■ Try it:
From the line that contains "<span>Lunar / monochrome</span>" through the line that contains "- Optimized the", output every line of the listing below exactly and leave out all the rest.
--- Source material ---
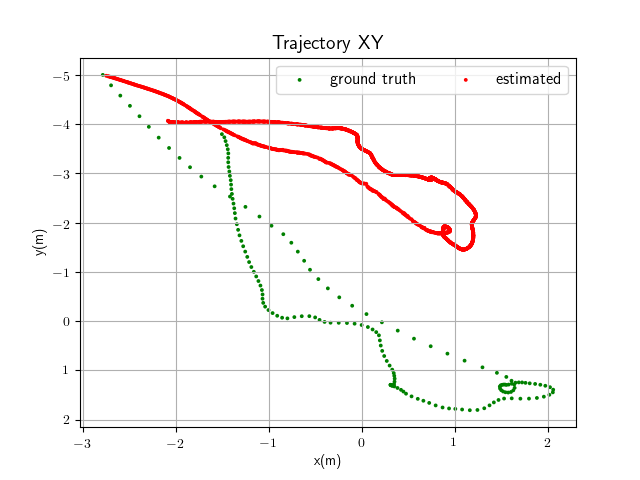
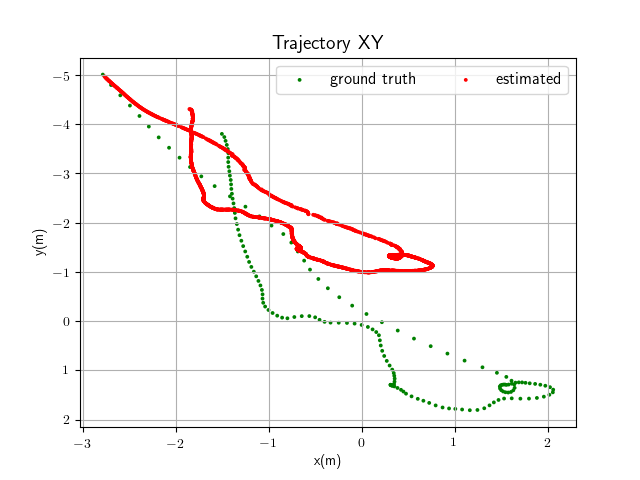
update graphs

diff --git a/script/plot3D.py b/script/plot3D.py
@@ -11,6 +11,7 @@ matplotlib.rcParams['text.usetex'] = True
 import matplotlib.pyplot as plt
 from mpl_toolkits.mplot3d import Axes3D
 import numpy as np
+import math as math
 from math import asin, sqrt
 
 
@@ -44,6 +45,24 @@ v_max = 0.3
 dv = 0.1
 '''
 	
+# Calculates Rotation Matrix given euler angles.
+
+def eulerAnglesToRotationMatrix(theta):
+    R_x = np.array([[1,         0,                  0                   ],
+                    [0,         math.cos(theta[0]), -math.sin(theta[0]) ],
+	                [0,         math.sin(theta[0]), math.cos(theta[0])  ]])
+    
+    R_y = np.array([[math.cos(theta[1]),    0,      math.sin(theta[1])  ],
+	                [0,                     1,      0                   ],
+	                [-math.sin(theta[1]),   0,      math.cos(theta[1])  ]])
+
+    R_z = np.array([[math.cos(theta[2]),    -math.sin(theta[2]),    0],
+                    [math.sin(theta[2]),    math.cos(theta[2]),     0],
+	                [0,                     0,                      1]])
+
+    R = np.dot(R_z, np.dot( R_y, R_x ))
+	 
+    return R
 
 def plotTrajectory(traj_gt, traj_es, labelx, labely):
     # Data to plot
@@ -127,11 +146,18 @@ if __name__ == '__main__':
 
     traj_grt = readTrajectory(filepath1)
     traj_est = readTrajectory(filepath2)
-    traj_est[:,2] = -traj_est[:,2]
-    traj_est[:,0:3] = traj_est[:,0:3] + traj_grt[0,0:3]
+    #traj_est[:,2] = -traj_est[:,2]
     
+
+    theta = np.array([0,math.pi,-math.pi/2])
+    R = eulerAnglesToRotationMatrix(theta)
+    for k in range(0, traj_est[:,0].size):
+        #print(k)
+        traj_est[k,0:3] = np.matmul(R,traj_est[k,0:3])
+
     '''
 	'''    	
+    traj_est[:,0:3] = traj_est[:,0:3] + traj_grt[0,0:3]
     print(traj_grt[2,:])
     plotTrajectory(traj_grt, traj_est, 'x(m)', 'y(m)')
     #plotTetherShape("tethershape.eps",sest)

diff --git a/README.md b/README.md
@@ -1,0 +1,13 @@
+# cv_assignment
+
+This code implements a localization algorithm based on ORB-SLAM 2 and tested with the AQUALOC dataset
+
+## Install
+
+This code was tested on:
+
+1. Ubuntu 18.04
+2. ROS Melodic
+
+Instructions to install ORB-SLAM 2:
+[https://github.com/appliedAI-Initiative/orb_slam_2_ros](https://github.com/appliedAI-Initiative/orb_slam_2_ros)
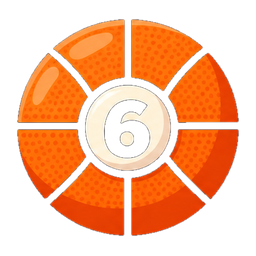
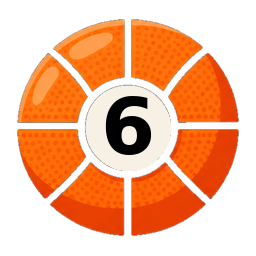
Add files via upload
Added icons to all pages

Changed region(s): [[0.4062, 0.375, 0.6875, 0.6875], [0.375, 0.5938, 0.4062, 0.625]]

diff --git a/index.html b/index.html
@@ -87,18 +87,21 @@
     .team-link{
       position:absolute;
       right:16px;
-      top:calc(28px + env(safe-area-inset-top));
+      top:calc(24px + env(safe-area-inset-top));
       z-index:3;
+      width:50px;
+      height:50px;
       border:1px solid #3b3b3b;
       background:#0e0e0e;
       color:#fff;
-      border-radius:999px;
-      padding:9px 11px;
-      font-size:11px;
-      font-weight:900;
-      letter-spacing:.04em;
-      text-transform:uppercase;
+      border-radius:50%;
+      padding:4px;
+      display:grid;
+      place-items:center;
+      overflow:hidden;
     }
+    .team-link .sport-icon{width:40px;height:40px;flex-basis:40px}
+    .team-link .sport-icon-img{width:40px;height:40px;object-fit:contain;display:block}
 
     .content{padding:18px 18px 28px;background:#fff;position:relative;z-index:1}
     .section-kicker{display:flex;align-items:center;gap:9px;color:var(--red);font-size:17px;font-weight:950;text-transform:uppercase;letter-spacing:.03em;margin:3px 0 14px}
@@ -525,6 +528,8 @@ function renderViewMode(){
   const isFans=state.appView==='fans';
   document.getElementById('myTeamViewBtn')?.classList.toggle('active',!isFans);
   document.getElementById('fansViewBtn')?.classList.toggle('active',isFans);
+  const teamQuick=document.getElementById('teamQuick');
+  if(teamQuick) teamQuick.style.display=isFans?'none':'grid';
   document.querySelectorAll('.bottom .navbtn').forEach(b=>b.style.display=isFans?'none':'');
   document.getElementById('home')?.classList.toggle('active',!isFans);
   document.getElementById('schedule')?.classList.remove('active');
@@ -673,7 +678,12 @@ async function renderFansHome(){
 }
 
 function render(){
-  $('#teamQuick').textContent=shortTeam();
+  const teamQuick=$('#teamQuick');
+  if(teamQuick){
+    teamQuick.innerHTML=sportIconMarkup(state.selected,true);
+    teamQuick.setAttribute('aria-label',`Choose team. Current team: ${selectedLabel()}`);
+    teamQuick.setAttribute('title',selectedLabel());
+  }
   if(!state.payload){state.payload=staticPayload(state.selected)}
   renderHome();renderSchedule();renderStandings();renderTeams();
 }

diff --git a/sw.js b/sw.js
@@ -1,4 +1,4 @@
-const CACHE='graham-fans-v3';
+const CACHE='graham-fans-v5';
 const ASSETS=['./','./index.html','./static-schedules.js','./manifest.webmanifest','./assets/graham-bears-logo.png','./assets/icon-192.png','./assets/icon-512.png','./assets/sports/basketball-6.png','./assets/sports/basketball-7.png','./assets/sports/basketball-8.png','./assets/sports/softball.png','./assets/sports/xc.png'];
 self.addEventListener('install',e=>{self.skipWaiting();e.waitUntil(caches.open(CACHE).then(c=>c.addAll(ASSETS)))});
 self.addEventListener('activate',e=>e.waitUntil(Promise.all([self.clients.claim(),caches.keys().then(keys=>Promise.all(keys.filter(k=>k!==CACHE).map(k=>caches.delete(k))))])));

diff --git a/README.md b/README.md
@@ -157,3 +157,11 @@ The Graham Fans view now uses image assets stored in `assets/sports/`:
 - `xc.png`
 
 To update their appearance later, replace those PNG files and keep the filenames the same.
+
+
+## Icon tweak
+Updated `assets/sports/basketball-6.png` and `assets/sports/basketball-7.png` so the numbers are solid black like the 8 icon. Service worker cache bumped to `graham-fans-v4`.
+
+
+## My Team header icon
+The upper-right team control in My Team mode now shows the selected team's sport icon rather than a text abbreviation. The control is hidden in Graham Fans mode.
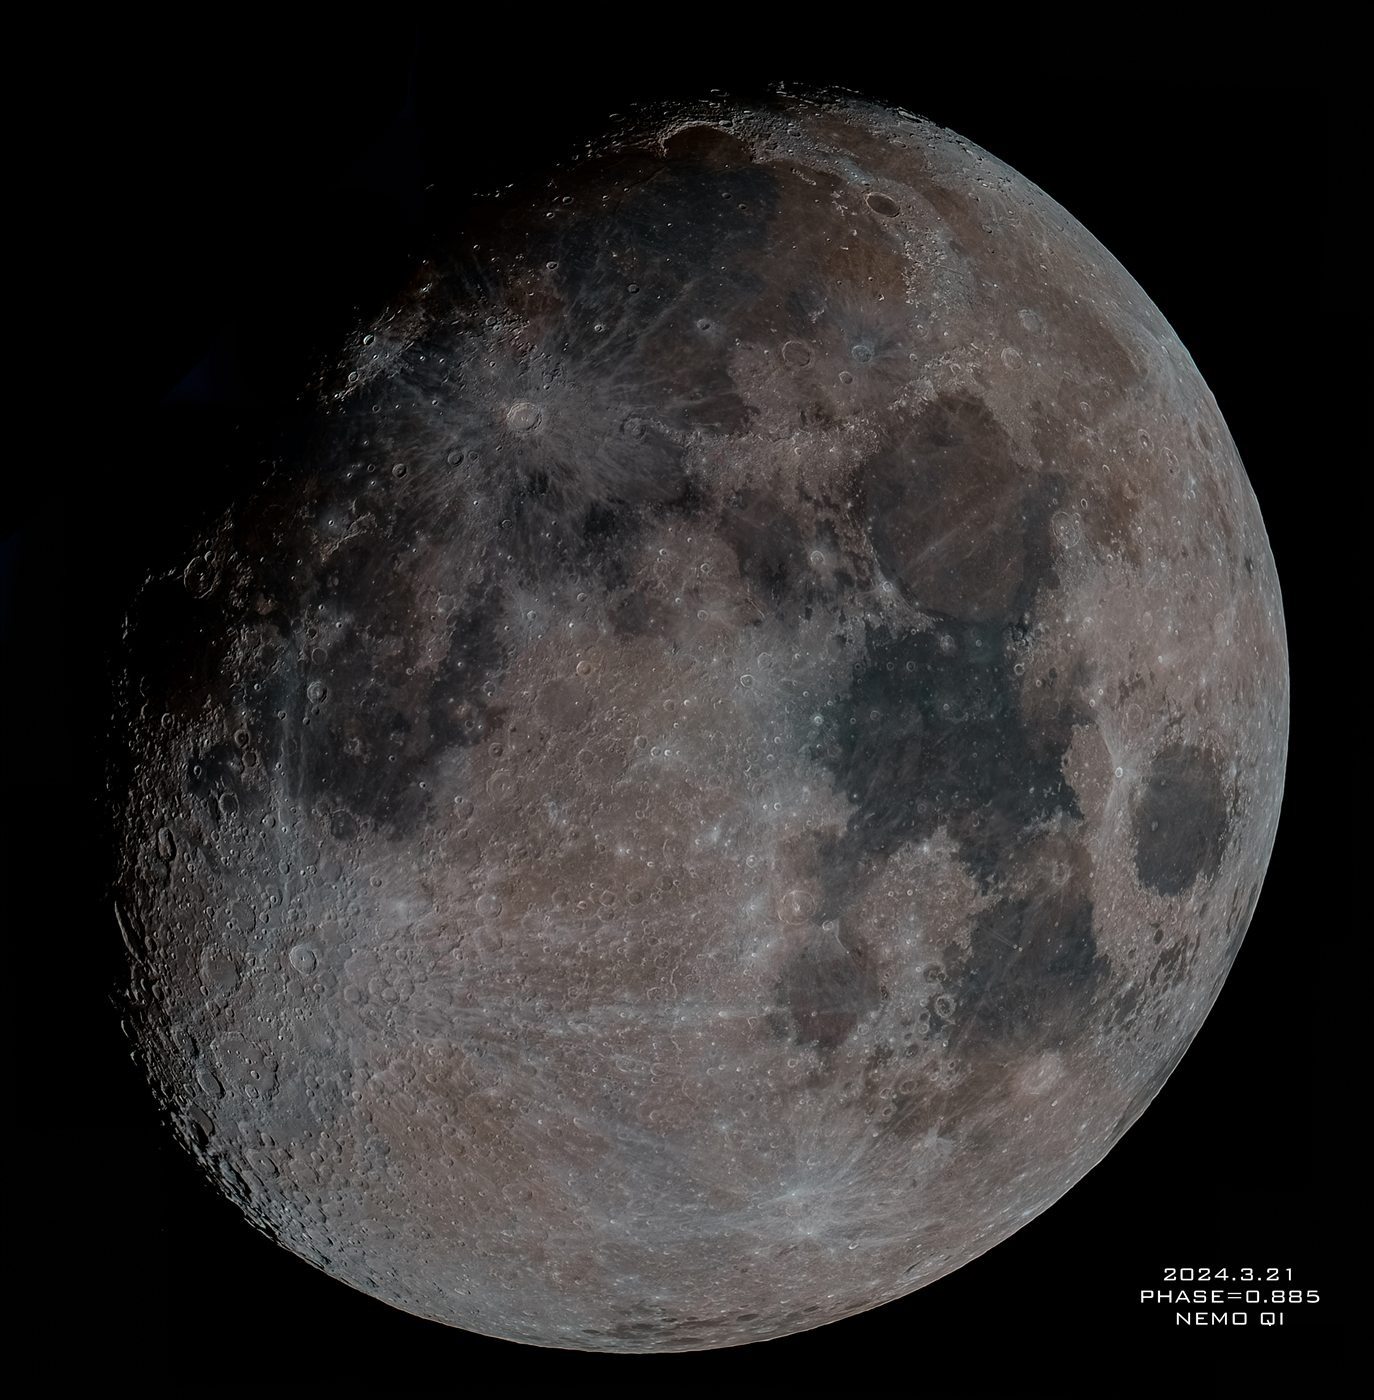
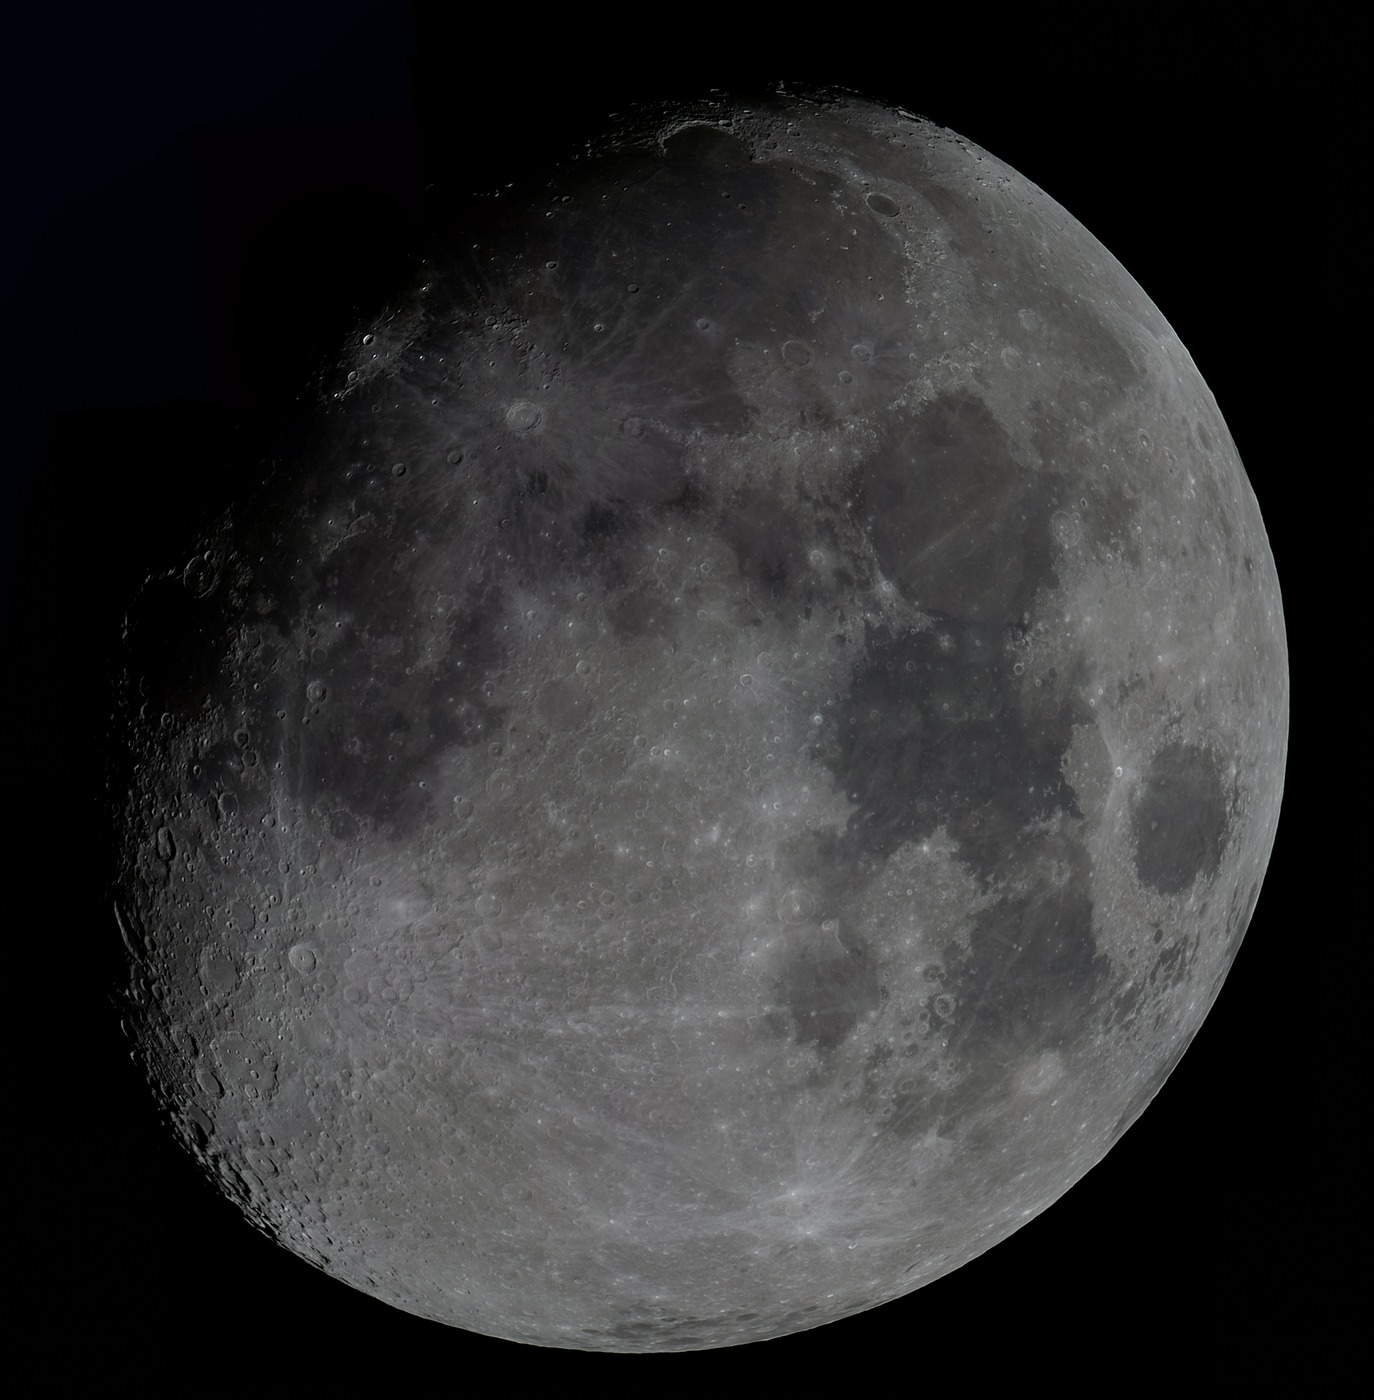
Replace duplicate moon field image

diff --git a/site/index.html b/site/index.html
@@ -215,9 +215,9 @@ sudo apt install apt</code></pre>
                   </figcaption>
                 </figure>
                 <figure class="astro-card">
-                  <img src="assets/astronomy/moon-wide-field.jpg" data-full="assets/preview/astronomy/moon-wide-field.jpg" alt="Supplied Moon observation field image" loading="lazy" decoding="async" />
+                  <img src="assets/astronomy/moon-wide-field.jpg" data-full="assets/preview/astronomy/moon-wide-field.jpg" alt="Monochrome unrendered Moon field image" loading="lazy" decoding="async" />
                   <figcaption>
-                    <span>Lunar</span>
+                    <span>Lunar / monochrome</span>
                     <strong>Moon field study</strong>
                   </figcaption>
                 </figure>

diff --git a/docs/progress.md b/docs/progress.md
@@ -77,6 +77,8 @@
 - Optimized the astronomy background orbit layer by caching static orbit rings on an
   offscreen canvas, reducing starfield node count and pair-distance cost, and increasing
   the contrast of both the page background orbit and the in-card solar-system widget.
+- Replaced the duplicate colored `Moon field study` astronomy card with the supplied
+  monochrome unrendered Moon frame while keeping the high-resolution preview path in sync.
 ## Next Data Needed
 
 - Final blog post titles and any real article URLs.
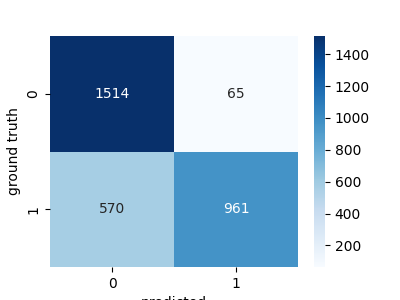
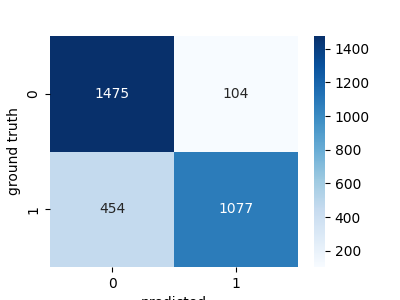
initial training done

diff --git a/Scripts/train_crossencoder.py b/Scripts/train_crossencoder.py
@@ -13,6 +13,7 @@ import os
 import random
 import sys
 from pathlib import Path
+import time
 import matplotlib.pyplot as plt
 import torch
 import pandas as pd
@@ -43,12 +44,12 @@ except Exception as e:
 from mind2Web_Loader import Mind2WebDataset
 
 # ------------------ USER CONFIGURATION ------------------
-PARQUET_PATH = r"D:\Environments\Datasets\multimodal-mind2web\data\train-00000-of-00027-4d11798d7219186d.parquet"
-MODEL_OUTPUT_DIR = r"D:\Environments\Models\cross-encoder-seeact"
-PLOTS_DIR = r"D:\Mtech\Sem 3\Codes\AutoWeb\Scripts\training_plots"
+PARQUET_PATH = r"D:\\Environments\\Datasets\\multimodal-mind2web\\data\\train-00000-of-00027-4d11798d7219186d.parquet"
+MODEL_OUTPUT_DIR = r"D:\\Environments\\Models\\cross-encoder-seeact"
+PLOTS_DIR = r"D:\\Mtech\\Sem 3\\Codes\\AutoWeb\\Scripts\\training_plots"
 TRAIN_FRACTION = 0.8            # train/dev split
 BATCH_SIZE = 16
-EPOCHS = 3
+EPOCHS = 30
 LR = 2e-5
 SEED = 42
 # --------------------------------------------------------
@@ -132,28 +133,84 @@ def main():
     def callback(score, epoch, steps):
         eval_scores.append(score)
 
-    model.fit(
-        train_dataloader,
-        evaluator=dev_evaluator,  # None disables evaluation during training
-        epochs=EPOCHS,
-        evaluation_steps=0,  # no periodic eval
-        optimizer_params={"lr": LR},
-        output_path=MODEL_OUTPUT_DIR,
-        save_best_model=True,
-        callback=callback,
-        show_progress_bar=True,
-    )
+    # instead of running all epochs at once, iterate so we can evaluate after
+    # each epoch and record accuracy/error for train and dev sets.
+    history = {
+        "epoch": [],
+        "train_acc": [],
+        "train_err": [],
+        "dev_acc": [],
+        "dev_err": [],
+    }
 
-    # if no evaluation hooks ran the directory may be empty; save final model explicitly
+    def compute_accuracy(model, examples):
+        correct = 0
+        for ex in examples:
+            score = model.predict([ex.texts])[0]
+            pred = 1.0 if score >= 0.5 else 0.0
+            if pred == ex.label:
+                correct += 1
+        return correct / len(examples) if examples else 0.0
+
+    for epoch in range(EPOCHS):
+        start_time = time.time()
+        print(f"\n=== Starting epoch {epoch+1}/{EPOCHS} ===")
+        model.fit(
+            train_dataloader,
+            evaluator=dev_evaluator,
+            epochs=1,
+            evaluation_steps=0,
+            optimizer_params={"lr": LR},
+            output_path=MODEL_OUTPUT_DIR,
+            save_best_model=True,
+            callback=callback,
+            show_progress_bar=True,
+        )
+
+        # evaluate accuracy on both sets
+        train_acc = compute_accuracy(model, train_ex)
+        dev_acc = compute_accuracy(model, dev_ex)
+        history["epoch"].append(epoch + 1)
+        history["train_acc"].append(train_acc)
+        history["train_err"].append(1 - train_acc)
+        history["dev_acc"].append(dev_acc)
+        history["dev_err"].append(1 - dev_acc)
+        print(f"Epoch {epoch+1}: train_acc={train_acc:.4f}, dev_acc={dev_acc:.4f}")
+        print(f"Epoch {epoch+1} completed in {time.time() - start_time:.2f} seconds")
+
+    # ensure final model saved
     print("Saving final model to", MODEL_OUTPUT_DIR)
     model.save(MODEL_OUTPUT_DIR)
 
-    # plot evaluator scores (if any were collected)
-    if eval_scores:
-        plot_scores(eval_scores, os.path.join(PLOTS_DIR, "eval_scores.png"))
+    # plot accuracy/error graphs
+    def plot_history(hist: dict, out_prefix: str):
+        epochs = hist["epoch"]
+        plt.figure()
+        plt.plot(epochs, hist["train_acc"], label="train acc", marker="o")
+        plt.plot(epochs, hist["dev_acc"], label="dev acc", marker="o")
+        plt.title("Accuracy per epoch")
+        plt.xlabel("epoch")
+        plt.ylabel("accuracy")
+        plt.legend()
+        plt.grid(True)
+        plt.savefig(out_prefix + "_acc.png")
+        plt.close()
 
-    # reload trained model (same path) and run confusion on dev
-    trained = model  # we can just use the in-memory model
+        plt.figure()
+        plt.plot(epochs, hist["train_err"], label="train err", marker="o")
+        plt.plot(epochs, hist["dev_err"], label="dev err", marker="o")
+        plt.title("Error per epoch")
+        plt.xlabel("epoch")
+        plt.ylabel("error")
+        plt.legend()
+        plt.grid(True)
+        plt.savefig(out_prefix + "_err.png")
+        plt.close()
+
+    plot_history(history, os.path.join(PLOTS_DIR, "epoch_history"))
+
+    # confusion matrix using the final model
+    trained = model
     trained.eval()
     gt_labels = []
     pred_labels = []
---
■ Response area:
+                    <span>Lunar / monochrome</span>
                     <strong>Moon field study</strong>
                   </figcaption>
                 </figure>

diff --git a/docs/progress.md b/docs/progress.md
@@ -77,6 +77,8 @@
 - Optimized the astronomy background orbit layer by caching static orbit rings on an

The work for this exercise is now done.